Events, dear boy, events
“Events, dear boy, events”; a quote often attributed to former British Prime Minister, Harold Macmillan when asked, what could bring down your government. For many CEO’s, CRO’s and Enterprise Risk Management professionals, the quote could easily apply when asked; “what could bring down our firm?”
This was very clear yesterday. In the face of a potential global pandemic, two of the world’s leading oil producers started an oil price war. We saw an immediate 30% oil prices drop and one of the largest declines in global stock markets in history.
The immediate impact of the events of the last 24-48 hours will leave many firms carrying significant trading losses. Ultimately, these losses will lead to a substantial destruction in the shareholder value of listed and unlisted businesses, alike. Over time, we will see which firms have the business model, strategy and operational capabilities and the capital to survive and thrive in these uncertain times.
At KRM22, we feel confident that the firms who have an integrated, real-time, enterprise-wide approach to risk management will a competitive edge.
Analysing the day’s events
In the aftermath, firms should be looking what they could do in the midst of yesterday’s turmoil;
- Were traders and market risk team able to clearly view their positions? Did they benefit from using an integrated suite of tools and data, covering the complete trade lifecycle; pre-trade, at-trade and post-trade?
- Could the operations team monitor, in real-time, how well they were processing orders and clearing trades? Were there intra-day notifications and alerts signalling if they going to be able to clear all trades by end of day? Could they tell if they were ahead or behind completing operational tasks, compared to their previous 10 days performance?
- Did the compliance team ‘scale-up’ and leverage a comprehensive suite of industry best practice market abuse alerts? Were they able to spot anomalies and potential market abuse amongst yesterday’s particularly heavy trading volumes? When the dust settles, will they have the tools to hand to replay key moments of the trading day to understand in-depth order and trades flows to root out any market abuse?
- What were the senior management and executive teams doing yesterday? Were they shouting down the phone, going from meeting to meeting and scouring their inbox? All of this done in an effort to try to figure out what was going on and what the events in the market meant for them? Or were they (relatively) calmly reviewing a suite of risk-based dashboards providing them with a real-time view across the firm? Did this view provide insights and alerts into what was happening within their trading book, and its effects on their capital and P&L position? Could they see, in real-time, the ebb and flow of orders and trades hitting operations and monitor how well they responded the day’s exceptional volumes?
- How about the technology team? Did they have the tools and data to ensure that critical systems and information assets were online? Were systems performing as needed? As the technology stack strained under the pressure of high trading volumes, were they able to capture and prioritise incidents? Could they do this as events unfolded to minimise the impact on the trading day?

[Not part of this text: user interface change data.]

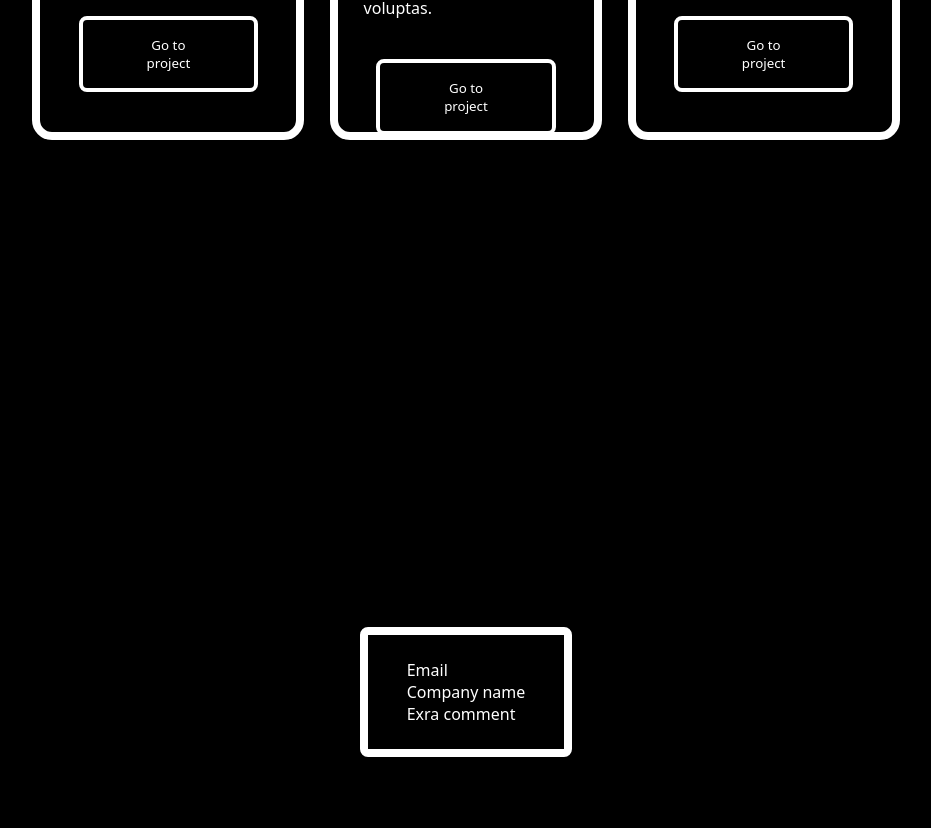
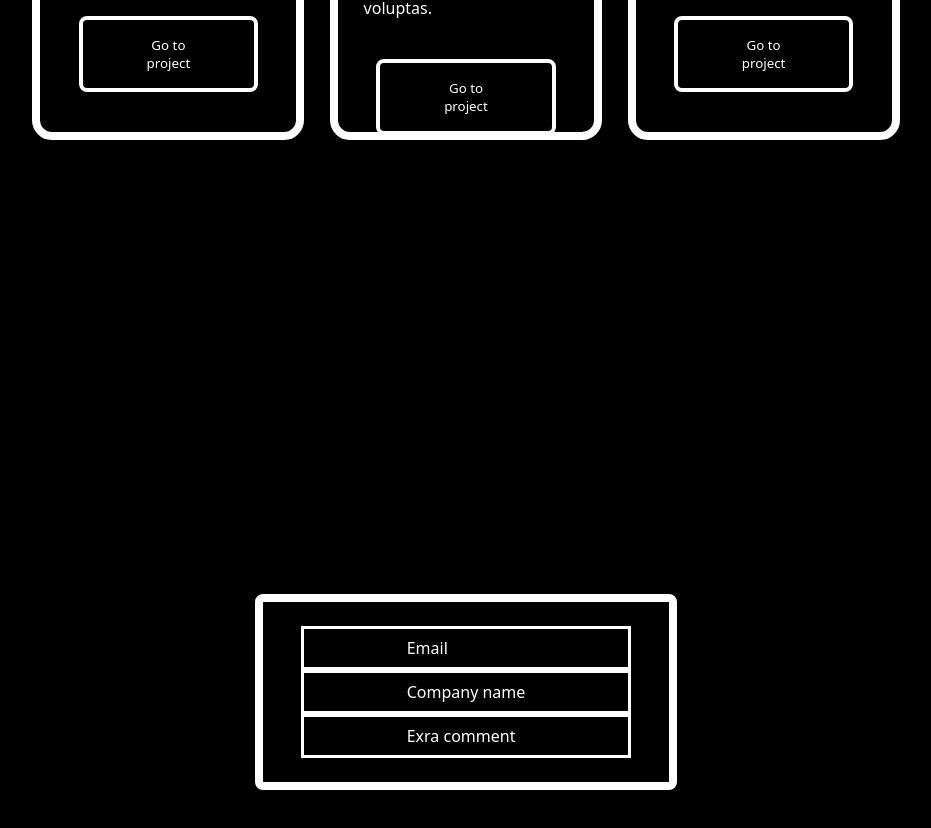
Before and after one commit to LouisWdev/myPortfolio, a React (Vite) app: page / in a window 1280 px wide. Shown: the part 2148-2976 px from the top of the page, without its empty margins (174-1105 px from the left). Built offline with nearby package versions, Linux system fonts and the light colour scheme.

Commit message:
Form container

```diff
--- a/src/Section/ContactSection.tsx
+++ b/src/Section/ContactSection.tsx
@@ -29,9 +29,19 @@ const FormContainer = styled.div`
 `;
 
 const EmailContainer = styled.form`
-
+     text-align: left;
+     padding: 1vh 8vw;
+     border: 0.4vh solid white;
 `;
 
-const CompanyName = styled.form``;
+const CompanyName = styled.form`
+     text-align: left;
+     padding: 1vh 8vw;
+     border: 0.4vh solid white;
+`;
 
-const ExtraText = styled.form``;
+const ExtraText = styled.form`
+     text-align: left;
+     padding: 1vh 8vw;
+     border: 0.4vh solid white;
+`;
```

What happens next?
What will the risk report presented at the next board or executive meeting look like? Will the team review professional, well-constructed dashboards which surfaces the enterprise-level risks and impacts of the events? Will the report show how the firm responded on the day, who is accountable for delivering any ongoing mitigation plans and the current status of those plans? During the meeting, will your senior management have the ability to look across the entire firm? Can it look beyond market risk and incorporate compliance, regulatory, technology, operational and overall enterprise risk. Will the risk report deliver the insights and analysis to enable the senior team to take a portfolio view of the firm; understanding the interplay and trade-offs between the various major risks within the enterprise?
Or will the executive team receive yet another risk report that has been hastily cobbled together? Subsequently, will they have to wade through a combination of Word, Excel and PowerPoint documents? Will they be presented with a list of Top 20 risks linked to a cumbersome spreadsheet-based risk register? Hidden amongst the hundreds of ‘key risks’, will they find two new entries; ‘the risk of global pandemic’ and ‘the risk of an oil price war’?
So, what caused those trading losses yesterday? What could cause further losses tomorrow? It was “events, dear boy, events”.
Events that can only be effectively managed using an integrated suite of risk management processes, tools and data build to deliver a real-time, event-driven enterprise view of risk. Silo systems, particularly those cobbled together on spreadsheets or that are not integrated into the firms risk data lake, create cost and complexity. They limit the firm’s ability to effectively respond to events, manage risks associated with those events and exploit opportunities that emerge from events.